> _REQUIREMENT_:
When a line in the listing contains the string "Metrics", pick it out and copy it.
____________________
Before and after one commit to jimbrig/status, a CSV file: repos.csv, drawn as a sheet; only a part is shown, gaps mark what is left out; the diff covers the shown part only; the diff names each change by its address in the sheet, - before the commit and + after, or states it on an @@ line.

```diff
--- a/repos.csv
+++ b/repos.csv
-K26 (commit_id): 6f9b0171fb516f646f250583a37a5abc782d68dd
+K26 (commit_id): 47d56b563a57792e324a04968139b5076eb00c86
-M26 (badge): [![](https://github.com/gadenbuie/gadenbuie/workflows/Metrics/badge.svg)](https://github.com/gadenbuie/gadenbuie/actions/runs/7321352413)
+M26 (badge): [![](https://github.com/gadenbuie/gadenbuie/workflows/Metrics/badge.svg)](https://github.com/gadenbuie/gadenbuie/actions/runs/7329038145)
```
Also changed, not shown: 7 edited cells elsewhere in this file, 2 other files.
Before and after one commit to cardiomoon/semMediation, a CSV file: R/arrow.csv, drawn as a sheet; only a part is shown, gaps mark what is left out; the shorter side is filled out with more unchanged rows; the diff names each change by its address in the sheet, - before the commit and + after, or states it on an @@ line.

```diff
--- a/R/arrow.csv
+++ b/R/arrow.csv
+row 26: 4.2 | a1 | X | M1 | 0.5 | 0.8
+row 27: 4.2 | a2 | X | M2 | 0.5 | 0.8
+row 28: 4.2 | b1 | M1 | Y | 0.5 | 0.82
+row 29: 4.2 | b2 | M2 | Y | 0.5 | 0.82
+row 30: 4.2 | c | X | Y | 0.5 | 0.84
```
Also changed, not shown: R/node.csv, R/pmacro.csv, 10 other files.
____________________
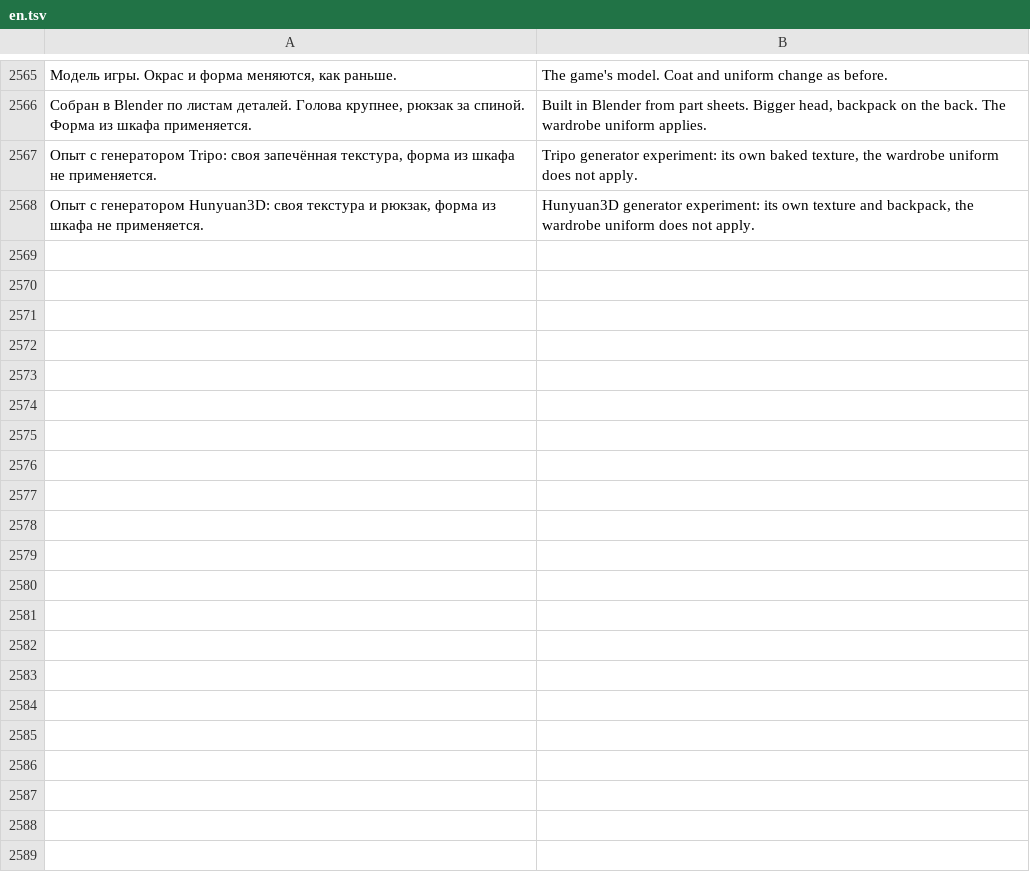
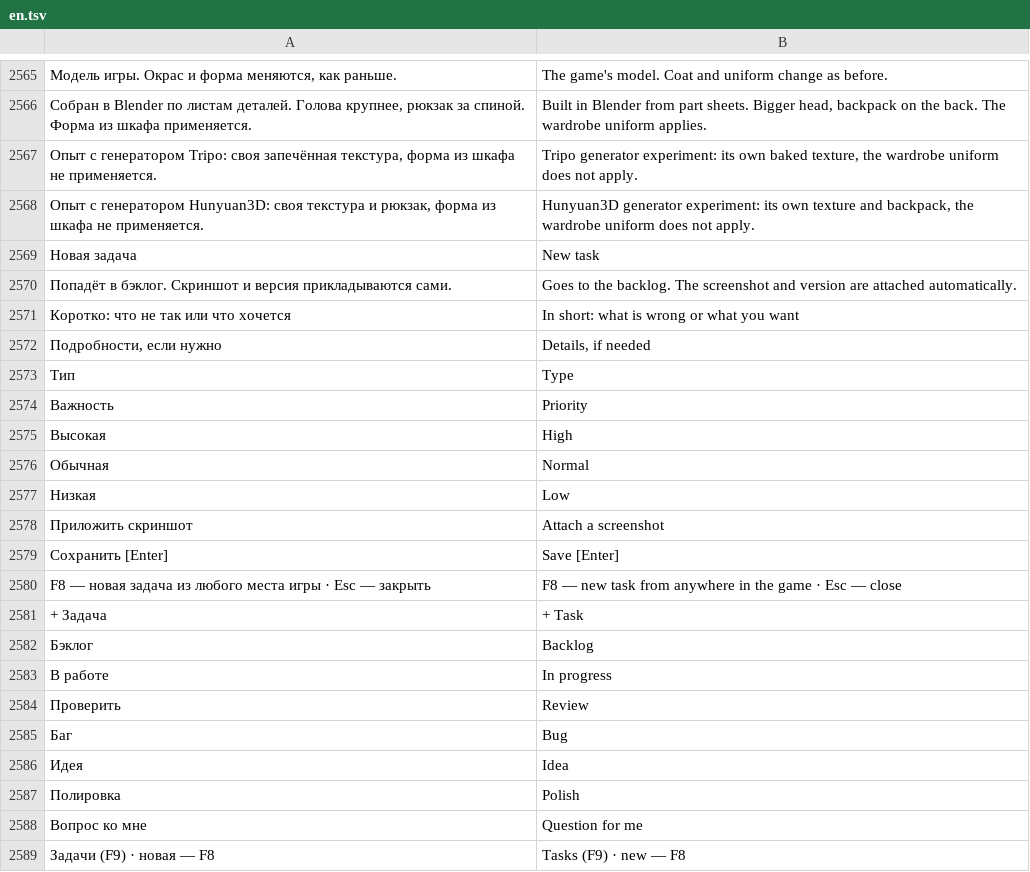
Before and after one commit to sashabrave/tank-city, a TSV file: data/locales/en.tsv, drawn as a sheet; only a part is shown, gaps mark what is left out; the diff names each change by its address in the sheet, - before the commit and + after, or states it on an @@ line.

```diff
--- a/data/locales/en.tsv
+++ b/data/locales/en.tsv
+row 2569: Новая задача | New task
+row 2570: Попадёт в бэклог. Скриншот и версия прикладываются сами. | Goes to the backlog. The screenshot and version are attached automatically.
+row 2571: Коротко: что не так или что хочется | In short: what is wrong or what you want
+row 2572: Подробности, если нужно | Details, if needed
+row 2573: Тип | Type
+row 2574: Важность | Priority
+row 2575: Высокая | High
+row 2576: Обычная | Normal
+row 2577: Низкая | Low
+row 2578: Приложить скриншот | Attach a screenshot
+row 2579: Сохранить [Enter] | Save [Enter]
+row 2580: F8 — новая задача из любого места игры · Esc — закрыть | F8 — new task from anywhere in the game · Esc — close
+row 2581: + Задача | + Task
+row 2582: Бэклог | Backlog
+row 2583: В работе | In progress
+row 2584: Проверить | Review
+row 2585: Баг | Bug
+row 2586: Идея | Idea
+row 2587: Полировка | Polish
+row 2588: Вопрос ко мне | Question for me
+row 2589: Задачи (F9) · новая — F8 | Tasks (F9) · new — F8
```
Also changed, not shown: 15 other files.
____________________
> _ANSWER TO THIS PROBLEM_:
-M26 (badge): [![](https://github.com/gadenbuie/gadenbuie/workflows/Metrics/badge.svg)](https://github.com/gadenbuie/gadenbuie/actions/runs/7321352413)
+M26 (badge): [![](https://github.com/gadenbuie/gadenbuie/workflows/Metrics/badge.svg)](https://github.com/gadenbuie/gadenbuie/actions/runs/7329038145)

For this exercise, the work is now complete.